By Jonathan Lemire
Bill de Blasio, New York City's first Democratic mayor in a generation, has been in office nearly 100 days, a time marked by political hardball over pre-kindergarten, second-guessing over snowplows and an unfortunate attempt to eat pizza with a knife and fork.
A report card, of sorts, on the new mayor so far:
THE BIG PROMISE:
Most of de Blasio's time and energy was spent on his signature campaign promise — to tax the city's rich to pay for universal pre-kindergarten. That resulted in only a partial victory after the surprise entry of Democratic Gov. Andrew Cuomo, who rejected the tax idea and offered to fund pre-k through the state budget.
De Blasio, however, got all the money he asked for — $300 million — and says all will be forgotten when the first of 50,000 4-year-olds start going to class this fall.
"He got pre-k on the agenda and then got it funded, even if it wasn't the way he wanted to fund it," said Kenneth Sherrill, retired politics professor at Hunter College. "He made something happen that wouldn't have happened otherwise."
De Blasio made legislation to expand the number of workers eligible for sick days the first bill he signed into law. He also withdrew the city's challenge to federal oversight of the crime-fighting tactic of stop and frisk, which allows police to stop anyone they believe to be acting suspiciously. Critics say the tactic is discriminatory because those stopped are mostly black and Hispanic men.
"He's been keeping his promises to his base, he's keeping them engaged," said George Arzt, former press secretary to Mayor Ed Koch. "These small victories add up."
His first crisis came when a gas explosion flattened two East Harlem apartment buildings, killing eight people. Observers believe he effectively projected leadership and compassion, devoting city resources to helping those affected by the blast.
De Blasio has been criticized for his sluggishness in appointing members of his senior staff — the Fire Department, for instance, still does not have a new commissioner.
And the new mayor's political shortcomings were exposed when several of his proposals — including a call to raise the minimum wage and scale back charter schools — were scuttled at seemingly every turn by Cuomo and Albany lawmakers.
Then there were a series of made-for-tabloid controversies de Blasio initially dismissed as "sideshows." Under pressure from "Today" show weatherman Al Roker, among others, de Blasio was forced to admit the city did not plow several neighborhoods effectively during one of the winter's many snowstorms.
He called the NYPD to inquire about the arrest of a political ally. He walked out of a news conference after his security detail was spotted speeding through traffic signals. And then there were the photos of de Blasio digging into his pizza with flatware, which he awkwardly explained by saying that's how real Italians (if not real New Yorkers) do it.

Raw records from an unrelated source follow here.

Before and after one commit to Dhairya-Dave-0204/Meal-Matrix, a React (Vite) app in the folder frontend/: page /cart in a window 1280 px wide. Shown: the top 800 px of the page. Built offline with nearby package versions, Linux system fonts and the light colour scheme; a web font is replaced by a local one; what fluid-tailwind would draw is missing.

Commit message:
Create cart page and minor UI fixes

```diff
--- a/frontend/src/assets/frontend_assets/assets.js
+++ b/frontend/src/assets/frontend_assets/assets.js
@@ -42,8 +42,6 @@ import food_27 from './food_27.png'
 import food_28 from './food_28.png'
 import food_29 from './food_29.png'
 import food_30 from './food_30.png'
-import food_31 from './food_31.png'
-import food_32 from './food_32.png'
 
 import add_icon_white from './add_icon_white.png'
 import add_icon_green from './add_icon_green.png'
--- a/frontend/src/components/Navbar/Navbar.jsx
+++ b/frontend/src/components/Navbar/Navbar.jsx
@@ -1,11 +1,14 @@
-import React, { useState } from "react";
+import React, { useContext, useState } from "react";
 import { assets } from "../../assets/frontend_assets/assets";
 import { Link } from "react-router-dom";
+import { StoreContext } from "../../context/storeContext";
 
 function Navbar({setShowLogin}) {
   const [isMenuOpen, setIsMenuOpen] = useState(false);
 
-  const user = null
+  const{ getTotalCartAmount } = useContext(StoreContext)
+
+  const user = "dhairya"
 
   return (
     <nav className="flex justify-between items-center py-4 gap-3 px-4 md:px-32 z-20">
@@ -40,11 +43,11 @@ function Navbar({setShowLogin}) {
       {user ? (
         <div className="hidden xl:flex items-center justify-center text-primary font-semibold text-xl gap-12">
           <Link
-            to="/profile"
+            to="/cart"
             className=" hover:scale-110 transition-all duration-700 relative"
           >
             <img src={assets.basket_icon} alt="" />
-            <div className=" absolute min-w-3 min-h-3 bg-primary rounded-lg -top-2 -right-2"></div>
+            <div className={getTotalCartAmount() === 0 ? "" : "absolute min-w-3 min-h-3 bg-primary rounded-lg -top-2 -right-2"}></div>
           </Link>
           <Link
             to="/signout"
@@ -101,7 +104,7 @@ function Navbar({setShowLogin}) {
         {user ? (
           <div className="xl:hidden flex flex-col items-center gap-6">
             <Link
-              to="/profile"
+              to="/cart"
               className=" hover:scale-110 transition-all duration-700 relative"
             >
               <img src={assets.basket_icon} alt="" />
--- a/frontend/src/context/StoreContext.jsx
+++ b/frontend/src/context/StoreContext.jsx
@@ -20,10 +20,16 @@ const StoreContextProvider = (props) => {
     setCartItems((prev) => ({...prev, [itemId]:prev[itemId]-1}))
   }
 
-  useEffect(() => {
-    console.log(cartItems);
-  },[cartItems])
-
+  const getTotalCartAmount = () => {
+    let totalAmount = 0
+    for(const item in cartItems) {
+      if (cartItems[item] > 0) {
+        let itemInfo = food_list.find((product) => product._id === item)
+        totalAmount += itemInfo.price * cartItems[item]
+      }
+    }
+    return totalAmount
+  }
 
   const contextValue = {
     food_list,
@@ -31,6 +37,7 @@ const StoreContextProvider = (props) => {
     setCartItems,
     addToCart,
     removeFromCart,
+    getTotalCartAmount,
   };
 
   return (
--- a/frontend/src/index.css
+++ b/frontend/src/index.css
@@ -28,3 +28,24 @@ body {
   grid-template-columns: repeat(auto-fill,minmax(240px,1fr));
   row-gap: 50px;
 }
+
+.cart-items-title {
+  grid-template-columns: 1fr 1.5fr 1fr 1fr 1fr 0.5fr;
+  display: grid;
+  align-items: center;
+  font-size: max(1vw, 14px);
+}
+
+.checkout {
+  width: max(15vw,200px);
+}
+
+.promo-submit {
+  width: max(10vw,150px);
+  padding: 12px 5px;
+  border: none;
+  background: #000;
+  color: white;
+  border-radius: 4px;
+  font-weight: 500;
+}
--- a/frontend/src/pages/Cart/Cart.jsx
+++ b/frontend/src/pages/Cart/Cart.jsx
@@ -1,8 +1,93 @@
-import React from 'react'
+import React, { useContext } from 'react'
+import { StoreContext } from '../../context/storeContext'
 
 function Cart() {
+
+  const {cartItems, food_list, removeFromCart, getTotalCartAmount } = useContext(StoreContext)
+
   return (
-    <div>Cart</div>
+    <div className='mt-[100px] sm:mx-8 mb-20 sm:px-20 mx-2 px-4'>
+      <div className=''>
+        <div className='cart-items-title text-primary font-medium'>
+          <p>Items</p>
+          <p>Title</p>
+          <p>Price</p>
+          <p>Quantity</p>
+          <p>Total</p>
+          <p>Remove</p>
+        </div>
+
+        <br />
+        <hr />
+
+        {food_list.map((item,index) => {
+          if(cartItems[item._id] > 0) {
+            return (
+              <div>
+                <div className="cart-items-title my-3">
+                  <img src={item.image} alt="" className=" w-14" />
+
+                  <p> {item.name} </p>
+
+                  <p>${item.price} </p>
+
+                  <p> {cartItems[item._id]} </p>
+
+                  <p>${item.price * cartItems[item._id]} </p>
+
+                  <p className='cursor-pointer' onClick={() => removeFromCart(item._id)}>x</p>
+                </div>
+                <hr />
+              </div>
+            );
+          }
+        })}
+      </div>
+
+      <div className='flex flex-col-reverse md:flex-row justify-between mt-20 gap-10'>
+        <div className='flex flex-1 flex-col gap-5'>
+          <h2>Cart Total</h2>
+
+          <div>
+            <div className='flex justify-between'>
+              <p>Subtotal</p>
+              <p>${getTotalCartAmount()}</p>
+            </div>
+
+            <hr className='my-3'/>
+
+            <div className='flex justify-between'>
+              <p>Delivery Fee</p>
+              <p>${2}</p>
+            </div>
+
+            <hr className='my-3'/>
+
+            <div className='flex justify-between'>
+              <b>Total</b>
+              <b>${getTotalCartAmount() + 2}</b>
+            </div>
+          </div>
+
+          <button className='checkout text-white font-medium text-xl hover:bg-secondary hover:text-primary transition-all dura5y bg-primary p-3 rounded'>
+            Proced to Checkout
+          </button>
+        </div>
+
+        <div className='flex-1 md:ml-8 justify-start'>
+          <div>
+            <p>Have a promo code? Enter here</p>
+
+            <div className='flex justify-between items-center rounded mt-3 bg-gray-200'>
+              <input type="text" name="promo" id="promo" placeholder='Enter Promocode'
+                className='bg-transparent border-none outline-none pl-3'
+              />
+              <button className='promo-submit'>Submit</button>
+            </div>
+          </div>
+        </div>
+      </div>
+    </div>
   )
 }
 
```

De Blasio, a longtime political operative, remains most comfortable in campaign settings while sometimes stumbling on the nitty gritty of governing. But most observers gave the mayor fairly positive marks for what is often called the nation's second-toughest political job, behind only the presidency.
"There's no one born yet who could manage someplace like this on Day One," said longtime Democratic operative Hank Sheinkopf. "He'll grow into the role."
"If I were grading, I'd put him in the B/B+ range," added Sherrill.
"There is a huge learning curve," Arzt said. "It'll take him about a year."
De Blasio, who was not available to be interviewed for this piece, is expected to devote his next 100 days to implementing pre-k, revamping Superstorm Sandy recovery and rolling out an ambitious affordable housing plan.